[3] Amy L. Accardo et al., Accommodations and Support Services Preferred by College Students with Autism Spectrum Disorder, 23 Autism 574, 576 (2019)

[4] Yasamine Bolourian et al., Autism and the University Experience: Narratives from Students with Neurodevelopmental Disorders, 48 J. Autism & Dev. Disorders 3330, 3331 (2018)

[5] Rebecca Elias & Susan W. White, Autism Goes to College: Understanding the Needs of a Student Population on the Rise, 48 J. Autism & Dev. Disorders 732 (2018), Susan W. White et al., Students with Autism Spectrum Disorder in College: Results from a Preliminary Mixed Methods Needs Analysis, 56 Res. Dev. Disabilities 29 (2016)

[6] Connie Anderson & Catherine Butt, Young Adults on the Autism Spectrum at College: Successes and Stumbling Blocks, 47 J. Autism & Dev. Disorders 3029, 3029 (2017)

[7] Id. p. 741

[8] Jennifer C. Sarrett, Autism and Accommodations in Higher Education: Insights from the Autism Community, 48 J. Autism & Dev. Disorders 679, 680 (2018)

[9] McLeod et al. 2019, p. 2330

[10] See, e.g., Carten v. Kent State Univ., 78 Fed. Appx. 499, 501 (6th Cir. 2003)

[11] Id.; Sarrett 2018, p. 685

[12] Sarrett 2018, p. 685

[13] Accardo et al. 2019, Accommodations, p. 581

[14] Anderson & Butt 2017, p. 3031-32

[15] Id. p. 3032

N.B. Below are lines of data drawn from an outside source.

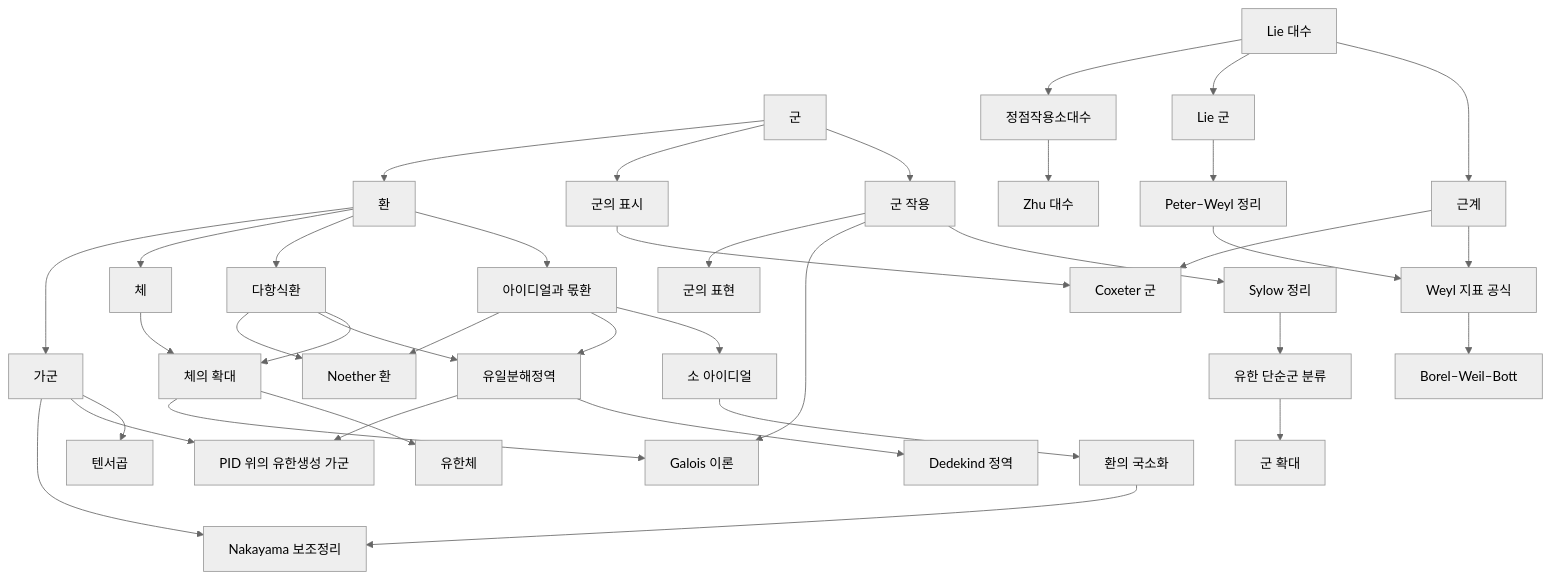
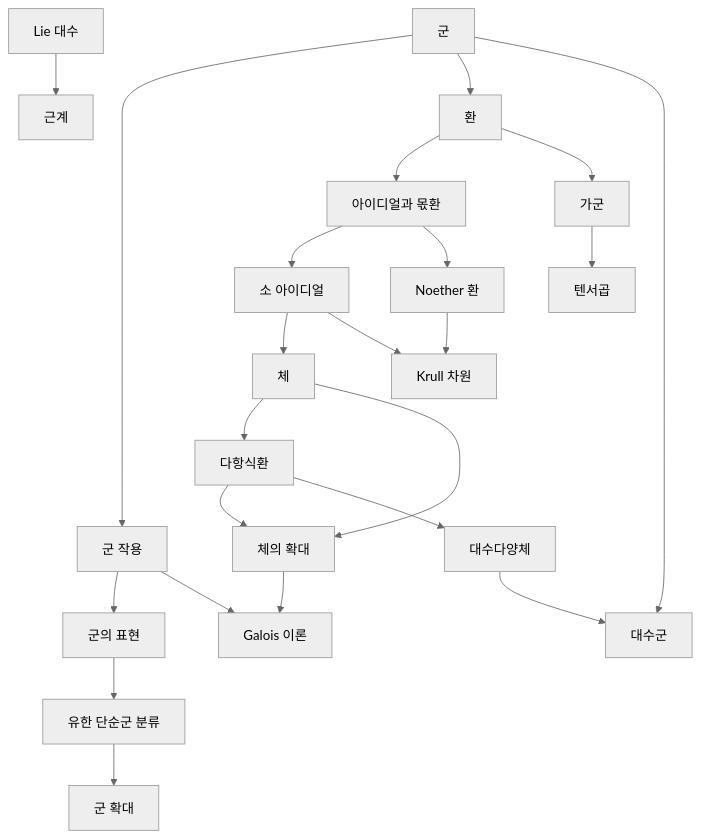
Before and after one commit to Phryxia/math-map: the diagram in docs/abstract-algebra-overview.md, drawn with Mermaid (neutral theme). The commit also changed other lines of this file, not shown here.

````diff
--- a/docs/abstract-algebra-overview.md
+++ b/docs/abstract-algebra-overview.md
@@ -11,24 +13,14 @@
 ```mermaid
 graph TD
-  G["군"] --> GA["군 작용"] --> SY["Sylow 정리"] --> FS["유한 단순군 분류"] --> GE["군 확대"]
+  G["군"] --> GA["군 작용"] --> GR["군의 표현"] --> FS["유한 단순군 분류"] --> GE["군 확대"]
   GA --> GT["Galois 이론"]
-  GA --> GR["군의 표현"]
-  G --> GP["군의 표시"] --> CX["Coxeter 군"]
-  G --> R["환"] --> ID["아이디얼과 몫환"] --> PI["소 아이디얼"] --> LZ["환의 국소화"]
-  ID --> UFD["유일분해정역"] --> DD["Dedekind 정역"]
-  ID --> NO["Noether 환"]
-  R --> PR["다항식환"] --> FE["체의 확대"]
-  PR --> UFD
-  PR --> NO
-  R --> F["체"] --> FE --> FF["유한체"]
-  FE --> GT
+  G --> R["환"] --> ID["아이디얼과 몫환"] --> PI["소 아이디얼"] --> F["체"] --> PR["다항식환"]
+  ID --> NO["Noether 환"] --> KD["Krull 차원"]
+  PI --> KD
   R --> M["가군"] --> TP["텐서곱"]
-  M --> FG["PID 위의 유한생성 가군"]
-  UFD --> FG
-  M --> NK["Nakayama 보조정리"]
-  LZ --> NK
-  LA["Lie 대수"] --> RS["근계"] --> WC["Weyl 지표 공식"] --> BWB["Borel–Weil–Bott"]
-  RS --> CX
-  LA --> LG["Lie 군"] --> PW["Peter–Weyl 정리"] --> WC
-  LA --> VOA["정점작용소대수"] --> ZA["Zhu 대수"]
+  F --> FE["체의 확대"]
+  PR --> FE --> GT
+  PR --> AV["대수다양체"] --> AG["대수군"]
+  G --> AG
+  LA["Lie 대수"] --> RS["근계"]
 ```
````
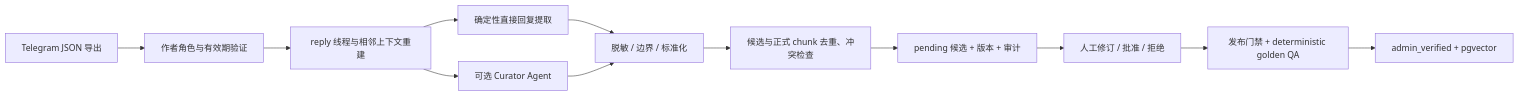
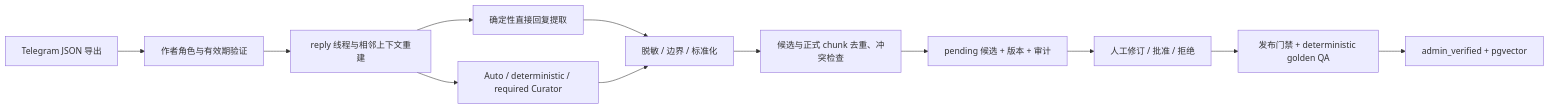
One commit to spencer17x/xxyy-ask changed the diagram in docs/knowledge-evolution.md. Above: the diagram before and after it, drawn with Mermaid. The commit also changed other lines of this file and 16 other files, not shown here.

````diff
--- a/docs/knowledge-evolution.md
+++ b/docs/knowledge-evolution.md
@@ -7,14 +7,14 @@
 ```mermaid
 flowchart LR
   Export["Telegram JSON 导出"] --> Role["作者角色与有效期验证"]
   Role --> Thread["reply 线程与相邻上下文重建"]
   Thread --> Rules["确定性直接回复提取"]
-  Thread --> Agent["可选 Curator Agent"]
+  Thread --> Agent["Auto / deterministic / required Curator"]
   Rules --> Guard["脱敏 / 边界 / 标准化"]
   Agent --> Guard
   Guard --> Match["候选与正式 chunk 去重、冲突检查"]
   Match --> Pending["pending 候选 + 版本 + 审计"]
   Pending --> Review["人工修订 / 批准 / 拒绝"]
   Review --> Gate["发布门禁 + deterministic golden QA"]
   Gate --> Published["admin_verified + pgvector"]
 ```
````
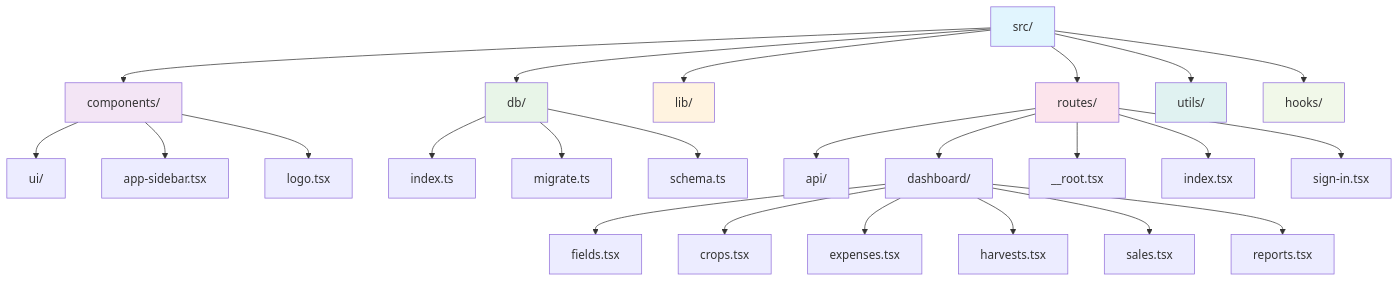
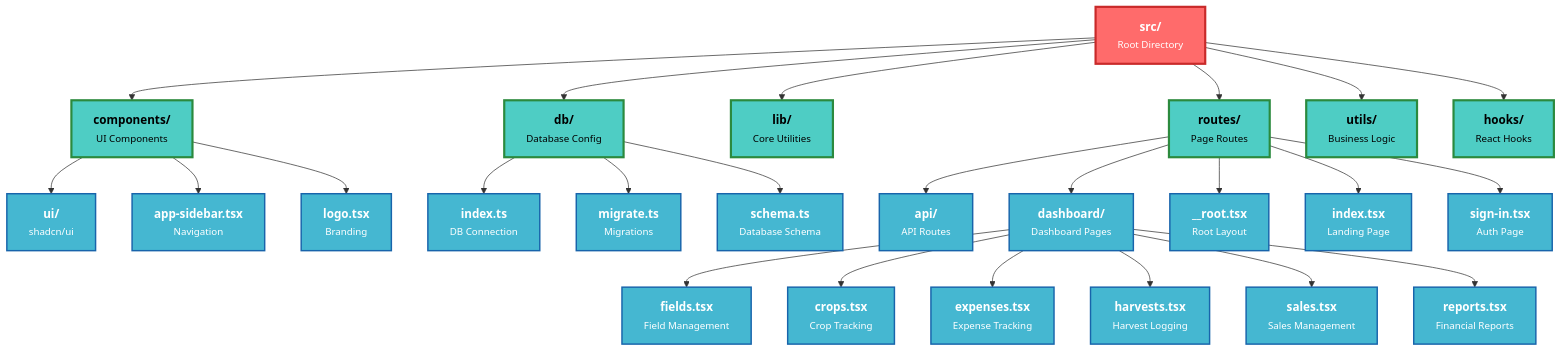
The second of 6 diagrams in docs/docs.md (Nnadivictory25/farm-assist), drawn with Mermaid before and after one commit. The commit also changed other lines of this file and 1 other file, not shown here.

````diff
--- a/docs/docs.md
+++ b/docs/docs.md
@@ -112,38 +110,38 @@
 ```mermaid
 graph TD
-    A[src/] --> B[components/]
-    A --> C[db/]
-    A --> D[lib/]
-    A --> E[routes/]
-    A --> F[utils/]
-    A --> G[hooks/]
+    A["<b>src/</b><br/><small>Root Directory</small>"] --> B["<b>components/</b><br/><small>UI Components</small>"]
+    A --> C["<b>db/</b><br/><small>Database Config</small>"]
+    A --> D["<b>lib/</b><br/><small>Core Utilities</small>"]
+    A --> E["<b>routes/</b><br/><small>Page Routes</small>"]
+    A --> F["<b>utils/</b><br/><small>Business Logic</small>"]
+    A --> G["<b>hooks/</b><br/><small>React Hooks</small>"]
 
-    B --> B1[ui/]
-    B --> B2[app-sidebar.tsx]
-    B --> B3[logo.tsx]
+    B --> B1["<b>ui/</b><br/><small>shadcn/ui</small>"]
+    B --> B2["<b>app-sidebar.tsx</b><br/><small>Navigation</small>"]
+    B --> B3["<b>logo.tsx</b><br/><small>Branding</small>"]
 
-    C --> C1[index.ts]
-    C --> C2[migrate.ts]
-    C --> C3[schema.ts]
+    C --> C1["<b>index.ts</b><br/><small>DB Connection</small>"]
+    C --> C2["<b>migrate.ts</b><br/><small>Migrations</small>"]
+    C --> C3["<b>schema.ts</b><br/><small>Database Schema</small>"]
 
-    E --> E1[api/]
-    E --> E2[dashboard/]
-    E --> E3[__root.tsx]
-    E --> E4[index.tsx]
-    E --> E5[sign-in.tsx]
+    E --> E1["<b>api/</b><br/><small>API Routes</small>"]
+    E --> E2["<b>dashboard/</b><br/><small>Dashboard Pages</small>"]
+    E --> E3["<b>__root.tsx</b><br/><small>Root Layout</small>"]
+    E --> E4["<b>index.tsx</b><br/><small>Landing Page</small>"]
+    E --> E5["<b>sign-in.tsx</b><br/><small>Auth Page</small>"]
 
-    E2 --> E2a[fields.tsx]
-    E2 --> E2b[crops.tsx]
-    E2 --> E2c[expenses.tsx]
-    E2 --> E2d[harvests.tsx]
-    E2 --> E2e[sales.tsx]
-    E2 --> E2f[reports.tsx]
+    E2 --> E2a["<b>fields.tsx</b><br/><small>Field Management</small>"]
+    E2 --> E2b["<b>crops.tsx</b><br/><small>Crop Tracking</small>"]
+    E2 --> E2c["<b>expenses.tsx</b><br/><small>Expense Tracking</small>"]
+    E2 --> E2d["<b>harvests.tsx</b><br/><small>Harvest Logging</small>"]
+    E2 --> E2e["<b>sales.tsx</b><br/><small>Sales Management</small>"]
+    E2 --> E2f["<b>reports.tsx</b><br/><small>Financial Reports</small>"]
 
-    style A fill:#e1f5fe
-    style B fill:#f3e5f5
-    style C fill:#e8f5e8
-    style D fill:#fff3e0
-    style E fill:#fce4ec
-    style F fill:#e0f2f1
-    style G fill:#f1f8e9
+    classDef root fill:#ff6b6b,stroke:#c92a2a,stroke-width:3px,color:#ffffff
+    classDef folder fill:#4ecdc4,stroke:#2b8a3e,stroke-width:3px,color:#000000
+    classDef file fill:#45b7d1,stroke:#1864ab,stroke-width:2px,color:#ffffff
+
+    class A root
+    class B,C,D,E,F,G folder
+    class B1,B2,B3,C1,C2,C3,E1,E2,E3,E4,E5,E2a,E2b,E2c,E2d,E2e,E2f file
 ```
````
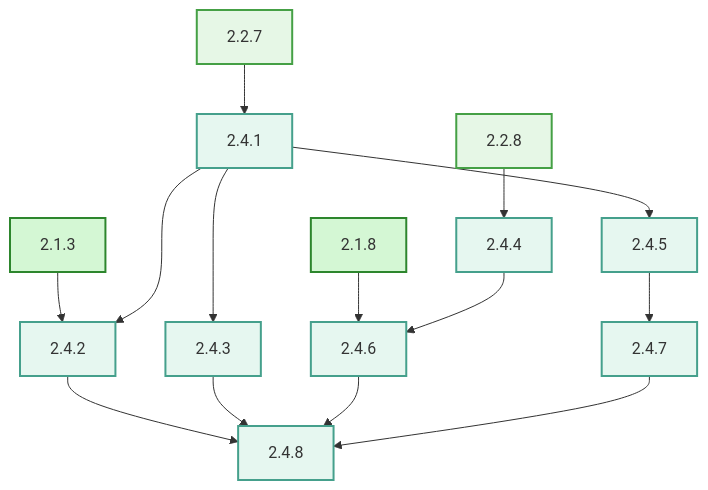
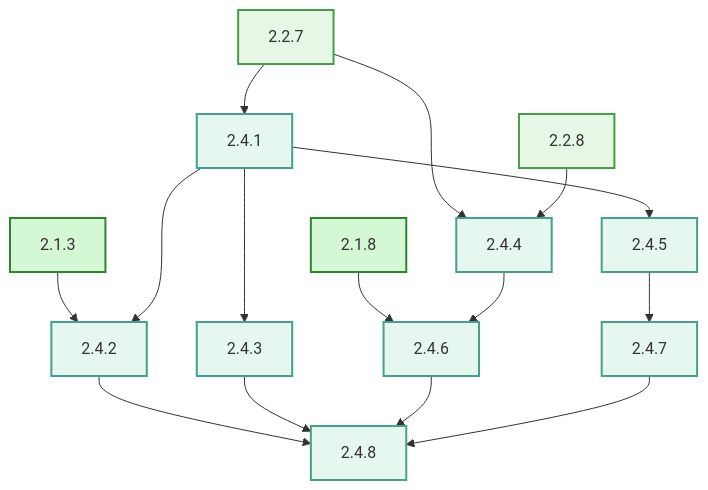
One commit to Oldranda1414/SP2PFL-ProjectManagement changed the fifth of 11 diagrams in docs/planning.md. Above: the diagram before and after it, drawn with Mermaid. The commit also changed other lines of this file, not shown here.

Commit message:
add full diagram critical path

````diff
--- a/docs/planning.md
+++ b/docs/planning.md
@@ -634,35 +634,36 @@
 ```mermaid
 graph TD
     %% Activities
     2.1.3:::core
     2.1.8:::core
     2.2.7:::model
     2.2.8:::model
     2.4.1:::storage
     2.4.2:::storage
     2.4.3:::storage
     2.4.4:::storage
     2.4.5:::storage
     2.4.6:::storage
     2.4.7:::storage
     2.4.8:::storage
 
     %% Dependencies
     2.1.3 --> 2.4.2
     2.1.8 --> 2.4.6
     2.2.7 --> 2.4.1
+    2.2.7 --> 2.4.4
     2.2.8 --> 2.4.4
     2.4.1 --> 2.4.2
     2.4.1 --> 2.4.3
     2.4.1 --> 2.4.5
     2.4.2 --> 2.4.8
     2.4.3 --> 2.4.8
     2.4.4 --> 2.4.6
     2.4.5 --> 2.4.7
     2.4.6 --> 2.4.8
     2.4.7 --> 2.4.8
 
     classDef core fill:#d4f7d4,stroke:#2d862d,stroke-width:2px
     classDef model fill:#e6f7e6,stroke:#45a045,stroke-width:2px
     classDef storage fill:#e6f7f0,stroke:#45a08c,stroke-width:2px
 ```
````
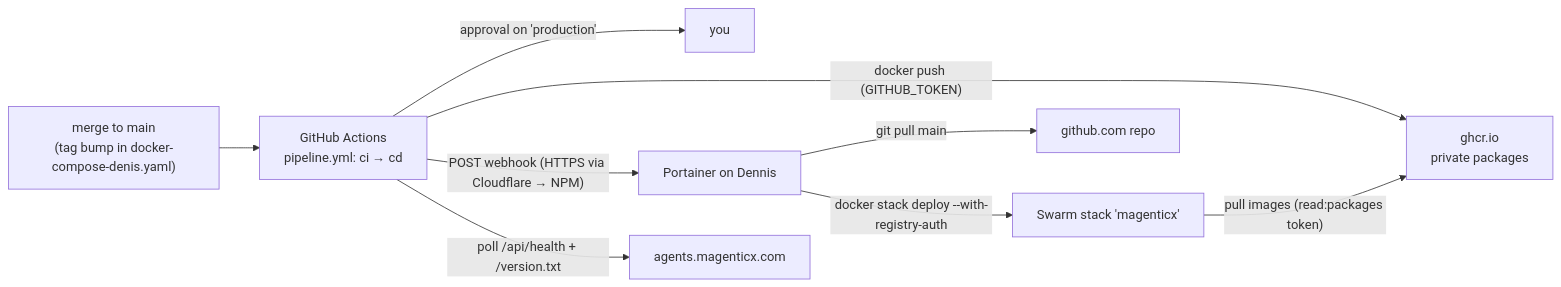
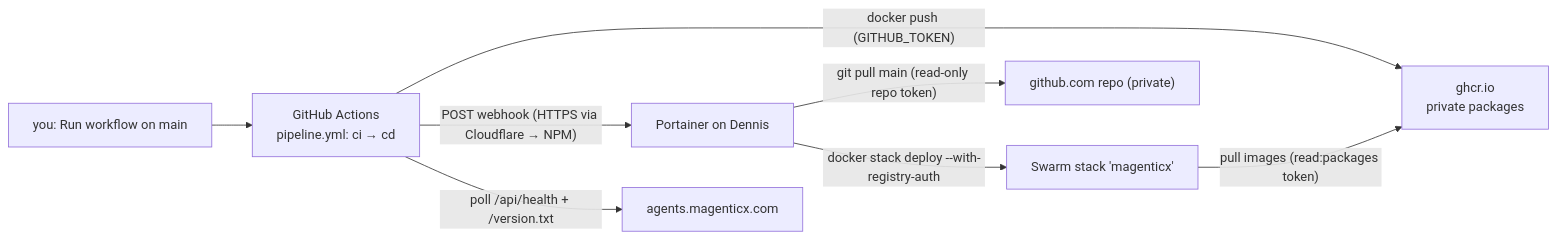
The first of 2 diagrams in docs/architecture/deployment.md (konstantinosmpouros/mAgenticX), drawn with Mermaid before and after one commit. The commit also changed other lines of this file and 3 other files, not shown here.

Commit message:
fix(cd): release only on a manual Run workflow by the repo owner — push events carry no file lists, and the repo goes private

````diff
--- a/docs/architecture/deployment.md
+++ b/docs/architecture/deployment.md
@@ -9,11 +9,10 @@
 ```mermaid
 flowchart LR
-    Dev["merge to main<br/>(tag bump in docker-compose-denis.yaml)"] --> GHA["GitHub Actions<br/>pipeline.yml: ci → cd"]
-    GHA -->|"approval on 'production'"| You["you"]
+    You["you: Run workflow on main"] --> GHA["GitHub Actions<br/>pipeline.yml: ci → cd"]
     GHA -->|"docker push (GITHUB_TOKEN)"| GHCR["ghcr.io<br/>private packages"]
     GHA -->|"POST webhook (HTTPS via Cloudflare → NPM)"| Portainer["Portainer on Dennis"]
-    Portainer -->|"git pull main"| GitHub["github.com repo"]
+    Portainer -->|"git pull main (read-only repo token)"| GitHub["github.com repo (private)"]
     Portainer -->|"docker stack deploy --with-registry-auth"| Swarm["Swarm stack 'magenticx'"]
     Swarm -->|"pull images (read:packages token)"| GHCR
     GHA -->|"poll /api/health + /version.txt"| Site["agents.magenticx.com"]
 ```
````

[16] Accardo 2017, p. 44

[17] Anderson & Butt 2017, p. 3033

[18] McLeod et al., 2019, p. 2331